One of the best teachers I ever had once gave our class the statement “I (blank) a body” and asked us to fill in the blank. The most obvious answer, it seems, is “have.” I have a body. I’m having problems with my body; it’s not in as good shape as I would like. My nose is running and my back hurts. Perhaps a more useful answer is “am.” I am a body. My brain and “self” are parts of it, but my spleen and my sinuses are no less “me.” It’s worth thinking about every day.

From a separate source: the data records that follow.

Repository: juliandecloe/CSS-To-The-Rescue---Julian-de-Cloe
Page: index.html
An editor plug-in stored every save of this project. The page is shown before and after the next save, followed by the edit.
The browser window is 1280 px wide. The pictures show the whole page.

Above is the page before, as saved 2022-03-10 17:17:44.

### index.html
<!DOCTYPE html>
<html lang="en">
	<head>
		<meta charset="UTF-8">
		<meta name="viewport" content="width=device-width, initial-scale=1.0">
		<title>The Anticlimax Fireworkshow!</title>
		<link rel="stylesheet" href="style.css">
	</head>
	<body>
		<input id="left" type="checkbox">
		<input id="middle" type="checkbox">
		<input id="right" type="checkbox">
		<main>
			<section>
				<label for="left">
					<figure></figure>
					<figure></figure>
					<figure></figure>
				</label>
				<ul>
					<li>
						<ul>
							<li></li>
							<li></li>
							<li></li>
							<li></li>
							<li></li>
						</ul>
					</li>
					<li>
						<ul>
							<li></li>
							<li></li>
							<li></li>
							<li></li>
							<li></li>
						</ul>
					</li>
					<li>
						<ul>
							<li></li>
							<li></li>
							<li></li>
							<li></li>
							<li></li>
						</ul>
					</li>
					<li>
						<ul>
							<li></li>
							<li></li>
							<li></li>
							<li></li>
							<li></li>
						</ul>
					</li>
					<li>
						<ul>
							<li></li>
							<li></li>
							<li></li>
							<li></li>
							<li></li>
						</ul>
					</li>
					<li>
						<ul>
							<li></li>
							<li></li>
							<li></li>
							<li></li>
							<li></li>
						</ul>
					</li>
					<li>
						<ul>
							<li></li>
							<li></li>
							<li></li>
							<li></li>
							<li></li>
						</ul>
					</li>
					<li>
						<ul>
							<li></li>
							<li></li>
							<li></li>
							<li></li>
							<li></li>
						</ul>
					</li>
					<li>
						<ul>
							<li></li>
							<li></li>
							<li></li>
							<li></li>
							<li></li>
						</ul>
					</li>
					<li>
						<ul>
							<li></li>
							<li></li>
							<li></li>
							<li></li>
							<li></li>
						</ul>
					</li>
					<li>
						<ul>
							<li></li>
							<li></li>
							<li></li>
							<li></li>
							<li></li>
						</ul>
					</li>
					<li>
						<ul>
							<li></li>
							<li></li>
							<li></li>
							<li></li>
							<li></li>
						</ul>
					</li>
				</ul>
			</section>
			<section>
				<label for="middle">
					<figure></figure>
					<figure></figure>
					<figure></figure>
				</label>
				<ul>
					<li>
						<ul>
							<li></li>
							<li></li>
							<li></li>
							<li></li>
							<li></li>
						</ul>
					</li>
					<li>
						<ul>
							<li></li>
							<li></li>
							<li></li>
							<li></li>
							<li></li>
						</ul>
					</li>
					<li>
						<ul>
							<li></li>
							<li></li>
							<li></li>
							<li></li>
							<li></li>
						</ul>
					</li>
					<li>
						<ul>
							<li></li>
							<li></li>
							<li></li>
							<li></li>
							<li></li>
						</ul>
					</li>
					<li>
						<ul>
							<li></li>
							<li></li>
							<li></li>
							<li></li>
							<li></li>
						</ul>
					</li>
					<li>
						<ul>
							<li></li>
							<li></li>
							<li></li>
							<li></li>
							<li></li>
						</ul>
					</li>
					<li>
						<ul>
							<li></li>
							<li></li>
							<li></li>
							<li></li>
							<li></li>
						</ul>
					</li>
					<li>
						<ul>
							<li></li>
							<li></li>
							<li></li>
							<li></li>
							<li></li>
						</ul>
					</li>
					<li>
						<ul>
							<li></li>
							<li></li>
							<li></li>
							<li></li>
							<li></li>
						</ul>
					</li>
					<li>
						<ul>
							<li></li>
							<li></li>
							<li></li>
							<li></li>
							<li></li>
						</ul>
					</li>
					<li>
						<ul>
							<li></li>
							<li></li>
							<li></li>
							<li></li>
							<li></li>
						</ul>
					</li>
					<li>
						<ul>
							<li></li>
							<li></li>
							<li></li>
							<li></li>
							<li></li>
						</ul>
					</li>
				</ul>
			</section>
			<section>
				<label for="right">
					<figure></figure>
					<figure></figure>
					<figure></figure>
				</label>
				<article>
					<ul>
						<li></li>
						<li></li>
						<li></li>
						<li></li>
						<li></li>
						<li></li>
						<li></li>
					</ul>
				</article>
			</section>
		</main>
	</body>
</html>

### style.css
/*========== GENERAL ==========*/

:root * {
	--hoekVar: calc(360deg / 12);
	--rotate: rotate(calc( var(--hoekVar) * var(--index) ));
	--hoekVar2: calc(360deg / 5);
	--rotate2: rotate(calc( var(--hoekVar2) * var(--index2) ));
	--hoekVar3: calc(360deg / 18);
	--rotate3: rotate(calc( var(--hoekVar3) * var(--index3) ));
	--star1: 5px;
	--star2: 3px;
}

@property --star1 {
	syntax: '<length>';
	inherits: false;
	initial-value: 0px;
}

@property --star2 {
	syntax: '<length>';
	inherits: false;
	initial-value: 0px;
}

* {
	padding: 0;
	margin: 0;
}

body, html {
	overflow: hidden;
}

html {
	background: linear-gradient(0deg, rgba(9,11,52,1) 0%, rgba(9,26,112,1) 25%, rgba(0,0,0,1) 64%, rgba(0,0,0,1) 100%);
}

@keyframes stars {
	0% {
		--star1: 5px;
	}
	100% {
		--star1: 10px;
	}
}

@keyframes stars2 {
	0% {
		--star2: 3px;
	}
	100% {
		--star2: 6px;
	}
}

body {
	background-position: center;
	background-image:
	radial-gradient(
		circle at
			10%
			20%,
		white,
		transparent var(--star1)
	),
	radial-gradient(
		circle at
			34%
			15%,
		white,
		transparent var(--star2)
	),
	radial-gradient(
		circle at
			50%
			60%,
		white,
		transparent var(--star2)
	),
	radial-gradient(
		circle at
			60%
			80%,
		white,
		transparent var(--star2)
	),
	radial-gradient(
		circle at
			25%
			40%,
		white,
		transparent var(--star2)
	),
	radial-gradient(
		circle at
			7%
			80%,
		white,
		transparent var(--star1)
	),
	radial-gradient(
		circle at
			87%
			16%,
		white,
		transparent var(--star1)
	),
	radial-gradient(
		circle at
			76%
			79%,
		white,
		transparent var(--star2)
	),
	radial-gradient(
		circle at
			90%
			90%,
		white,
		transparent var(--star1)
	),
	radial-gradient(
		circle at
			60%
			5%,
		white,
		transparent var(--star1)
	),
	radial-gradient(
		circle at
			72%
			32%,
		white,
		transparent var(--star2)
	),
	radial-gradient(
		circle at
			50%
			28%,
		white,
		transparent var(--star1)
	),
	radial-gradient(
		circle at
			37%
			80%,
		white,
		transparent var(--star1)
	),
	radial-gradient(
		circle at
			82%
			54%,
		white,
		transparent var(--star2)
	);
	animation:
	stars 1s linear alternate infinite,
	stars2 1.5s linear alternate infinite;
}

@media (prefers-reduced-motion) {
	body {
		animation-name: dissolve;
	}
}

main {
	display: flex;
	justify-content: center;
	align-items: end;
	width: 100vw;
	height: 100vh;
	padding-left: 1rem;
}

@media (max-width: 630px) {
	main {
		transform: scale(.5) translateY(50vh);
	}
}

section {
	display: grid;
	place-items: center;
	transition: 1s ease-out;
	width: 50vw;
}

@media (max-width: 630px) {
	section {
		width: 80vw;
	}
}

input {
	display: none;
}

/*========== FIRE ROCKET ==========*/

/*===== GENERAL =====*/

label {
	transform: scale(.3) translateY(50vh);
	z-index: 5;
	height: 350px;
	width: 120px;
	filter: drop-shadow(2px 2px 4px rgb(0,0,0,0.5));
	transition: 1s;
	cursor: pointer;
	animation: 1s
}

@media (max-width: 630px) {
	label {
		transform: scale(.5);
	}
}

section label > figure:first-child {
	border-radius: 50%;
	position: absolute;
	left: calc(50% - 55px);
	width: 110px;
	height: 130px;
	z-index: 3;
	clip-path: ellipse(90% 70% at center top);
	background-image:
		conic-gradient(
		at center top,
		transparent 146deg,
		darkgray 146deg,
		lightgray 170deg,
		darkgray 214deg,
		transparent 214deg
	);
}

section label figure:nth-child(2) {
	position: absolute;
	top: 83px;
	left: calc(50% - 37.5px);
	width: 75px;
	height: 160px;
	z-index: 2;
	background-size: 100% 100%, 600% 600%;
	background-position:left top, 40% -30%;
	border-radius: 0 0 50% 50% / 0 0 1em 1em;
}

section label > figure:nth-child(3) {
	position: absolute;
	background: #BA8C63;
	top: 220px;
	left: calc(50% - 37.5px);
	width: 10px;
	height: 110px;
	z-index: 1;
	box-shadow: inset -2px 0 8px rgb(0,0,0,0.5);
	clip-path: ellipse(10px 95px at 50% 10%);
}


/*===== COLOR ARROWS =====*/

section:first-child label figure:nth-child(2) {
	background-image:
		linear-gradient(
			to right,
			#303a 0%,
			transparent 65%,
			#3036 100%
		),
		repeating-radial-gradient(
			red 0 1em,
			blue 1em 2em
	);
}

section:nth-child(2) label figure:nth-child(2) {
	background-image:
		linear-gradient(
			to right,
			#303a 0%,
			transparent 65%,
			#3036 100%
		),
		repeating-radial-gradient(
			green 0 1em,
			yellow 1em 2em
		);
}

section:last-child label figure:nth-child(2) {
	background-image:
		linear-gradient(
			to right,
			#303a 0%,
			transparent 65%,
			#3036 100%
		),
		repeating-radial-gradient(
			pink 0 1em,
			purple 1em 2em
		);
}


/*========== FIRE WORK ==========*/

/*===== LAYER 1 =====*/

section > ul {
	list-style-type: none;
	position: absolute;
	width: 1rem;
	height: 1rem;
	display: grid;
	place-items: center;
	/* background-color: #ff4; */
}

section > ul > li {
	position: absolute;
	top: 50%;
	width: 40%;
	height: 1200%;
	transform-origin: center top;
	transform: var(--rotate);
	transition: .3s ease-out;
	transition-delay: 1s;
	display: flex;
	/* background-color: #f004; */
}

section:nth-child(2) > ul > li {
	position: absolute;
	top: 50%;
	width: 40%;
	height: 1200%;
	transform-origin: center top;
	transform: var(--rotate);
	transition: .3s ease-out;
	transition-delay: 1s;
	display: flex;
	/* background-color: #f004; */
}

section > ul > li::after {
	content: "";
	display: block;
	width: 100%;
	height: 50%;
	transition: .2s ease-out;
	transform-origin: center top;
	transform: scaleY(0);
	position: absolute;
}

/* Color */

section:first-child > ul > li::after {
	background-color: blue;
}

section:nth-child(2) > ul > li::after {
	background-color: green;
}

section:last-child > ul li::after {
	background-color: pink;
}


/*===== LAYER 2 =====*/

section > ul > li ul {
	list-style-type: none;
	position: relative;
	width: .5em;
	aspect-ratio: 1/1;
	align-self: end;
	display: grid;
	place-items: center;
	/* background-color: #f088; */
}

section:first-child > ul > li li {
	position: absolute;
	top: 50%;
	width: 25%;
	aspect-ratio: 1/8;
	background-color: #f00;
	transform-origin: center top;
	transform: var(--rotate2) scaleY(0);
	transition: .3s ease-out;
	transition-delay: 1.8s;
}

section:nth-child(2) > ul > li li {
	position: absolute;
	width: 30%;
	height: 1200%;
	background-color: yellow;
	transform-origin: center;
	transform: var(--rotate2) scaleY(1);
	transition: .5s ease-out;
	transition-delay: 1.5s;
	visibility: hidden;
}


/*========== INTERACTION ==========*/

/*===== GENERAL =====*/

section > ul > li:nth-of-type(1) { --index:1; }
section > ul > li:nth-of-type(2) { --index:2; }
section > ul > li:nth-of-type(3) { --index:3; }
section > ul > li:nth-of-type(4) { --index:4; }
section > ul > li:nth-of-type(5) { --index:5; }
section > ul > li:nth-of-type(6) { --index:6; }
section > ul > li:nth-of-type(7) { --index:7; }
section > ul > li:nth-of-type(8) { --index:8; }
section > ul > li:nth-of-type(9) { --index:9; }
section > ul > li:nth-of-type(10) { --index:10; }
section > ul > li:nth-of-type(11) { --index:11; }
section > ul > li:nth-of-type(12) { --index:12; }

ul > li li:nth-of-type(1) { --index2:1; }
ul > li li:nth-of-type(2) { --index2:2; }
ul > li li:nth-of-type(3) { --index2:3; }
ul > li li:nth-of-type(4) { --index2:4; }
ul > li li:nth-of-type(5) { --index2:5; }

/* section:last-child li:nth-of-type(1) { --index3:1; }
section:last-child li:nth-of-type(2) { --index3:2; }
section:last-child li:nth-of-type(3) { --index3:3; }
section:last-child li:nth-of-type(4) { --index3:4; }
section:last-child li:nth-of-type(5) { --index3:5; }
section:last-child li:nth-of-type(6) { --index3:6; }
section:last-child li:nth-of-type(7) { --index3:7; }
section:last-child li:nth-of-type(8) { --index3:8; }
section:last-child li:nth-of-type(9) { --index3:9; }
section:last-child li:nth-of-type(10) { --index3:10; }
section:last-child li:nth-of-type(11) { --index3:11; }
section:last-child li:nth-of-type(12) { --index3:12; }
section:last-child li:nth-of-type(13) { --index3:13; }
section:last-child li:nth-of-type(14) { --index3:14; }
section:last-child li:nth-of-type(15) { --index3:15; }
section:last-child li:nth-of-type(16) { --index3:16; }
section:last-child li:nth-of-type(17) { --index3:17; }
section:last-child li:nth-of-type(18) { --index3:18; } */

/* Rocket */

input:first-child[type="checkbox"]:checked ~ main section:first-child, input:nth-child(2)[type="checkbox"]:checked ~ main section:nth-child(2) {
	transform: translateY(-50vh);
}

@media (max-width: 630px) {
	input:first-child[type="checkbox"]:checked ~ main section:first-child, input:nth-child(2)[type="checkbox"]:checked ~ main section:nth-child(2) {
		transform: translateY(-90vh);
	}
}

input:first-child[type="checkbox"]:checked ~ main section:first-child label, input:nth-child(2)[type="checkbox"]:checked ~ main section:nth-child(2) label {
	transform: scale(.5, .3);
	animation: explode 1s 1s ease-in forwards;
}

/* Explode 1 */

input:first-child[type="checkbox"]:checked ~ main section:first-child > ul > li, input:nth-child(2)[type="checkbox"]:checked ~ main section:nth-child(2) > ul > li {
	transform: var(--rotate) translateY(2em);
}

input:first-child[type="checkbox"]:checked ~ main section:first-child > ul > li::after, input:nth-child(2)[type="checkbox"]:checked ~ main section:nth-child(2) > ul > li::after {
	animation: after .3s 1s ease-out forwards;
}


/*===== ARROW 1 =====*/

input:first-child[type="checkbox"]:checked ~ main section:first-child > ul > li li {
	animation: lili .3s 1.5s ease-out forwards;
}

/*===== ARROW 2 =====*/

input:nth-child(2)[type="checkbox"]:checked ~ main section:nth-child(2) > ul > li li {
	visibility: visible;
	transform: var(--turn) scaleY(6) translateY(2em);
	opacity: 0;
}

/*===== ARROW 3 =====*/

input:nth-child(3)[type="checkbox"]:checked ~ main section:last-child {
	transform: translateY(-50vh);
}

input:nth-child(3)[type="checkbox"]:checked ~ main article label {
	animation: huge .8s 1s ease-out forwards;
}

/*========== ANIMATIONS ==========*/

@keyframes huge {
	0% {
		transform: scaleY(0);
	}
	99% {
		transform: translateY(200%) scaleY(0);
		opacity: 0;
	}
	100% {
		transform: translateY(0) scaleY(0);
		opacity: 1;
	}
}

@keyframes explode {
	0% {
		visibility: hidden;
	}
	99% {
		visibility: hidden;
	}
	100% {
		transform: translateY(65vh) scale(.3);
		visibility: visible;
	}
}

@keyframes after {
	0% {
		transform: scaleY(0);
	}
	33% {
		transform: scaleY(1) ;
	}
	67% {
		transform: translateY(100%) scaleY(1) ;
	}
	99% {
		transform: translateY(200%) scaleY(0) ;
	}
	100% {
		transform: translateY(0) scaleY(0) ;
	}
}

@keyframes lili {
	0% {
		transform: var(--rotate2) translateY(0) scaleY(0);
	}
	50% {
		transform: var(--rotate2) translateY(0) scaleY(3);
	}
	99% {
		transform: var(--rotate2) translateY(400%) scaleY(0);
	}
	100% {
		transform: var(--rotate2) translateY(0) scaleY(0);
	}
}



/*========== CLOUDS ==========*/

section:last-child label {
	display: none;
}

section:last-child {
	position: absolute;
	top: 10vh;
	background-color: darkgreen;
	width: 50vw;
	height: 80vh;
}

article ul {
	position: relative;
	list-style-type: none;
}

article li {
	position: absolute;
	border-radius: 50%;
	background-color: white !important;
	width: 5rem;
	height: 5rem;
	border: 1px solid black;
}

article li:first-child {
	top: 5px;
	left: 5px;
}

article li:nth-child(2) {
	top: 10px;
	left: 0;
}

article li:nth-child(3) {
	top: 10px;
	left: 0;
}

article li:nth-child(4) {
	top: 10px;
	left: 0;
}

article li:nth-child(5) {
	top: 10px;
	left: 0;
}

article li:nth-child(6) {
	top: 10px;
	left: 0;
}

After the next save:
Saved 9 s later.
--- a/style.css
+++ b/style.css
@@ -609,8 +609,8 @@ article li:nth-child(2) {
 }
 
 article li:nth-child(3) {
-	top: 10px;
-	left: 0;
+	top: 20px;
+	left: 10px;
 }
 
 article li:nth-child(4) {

Humans may be completely absorbed in their “selves,” but we’re astoundingly ignorant about our bodies, why they react to things the way they do, and how to take care of them.
Pop-science writer Jennifer Ackerman makes it easy, using humor, anecdotes and memorable characters to make the clinical data digestible. Following her fascinating “Sex Sleep Eat Drink Dream: A Day In the Life of Your Body,” she gets more specific with this one, delving into the science and culture of the common cold. She doesn’t find a cure—she suggests that despite all the research being done and academic debates being had, it’s not a likely proposition—but she has a lot more fun than the topic suggests. Myths are debunked, counterintuitive advice is dispensed, and many quirky medical experiments are recounted.
Squeamish hypochondriacs will regret cracking this. And anyone will be forced to reconsider sneezing, immune function, rearing children and doing the laundry. (Emerson Dameron)
Ah-Choo! The Uncommon Life of Your Common Cold
By Jennifer Ackerman
Twelve, $22.99, 256 pages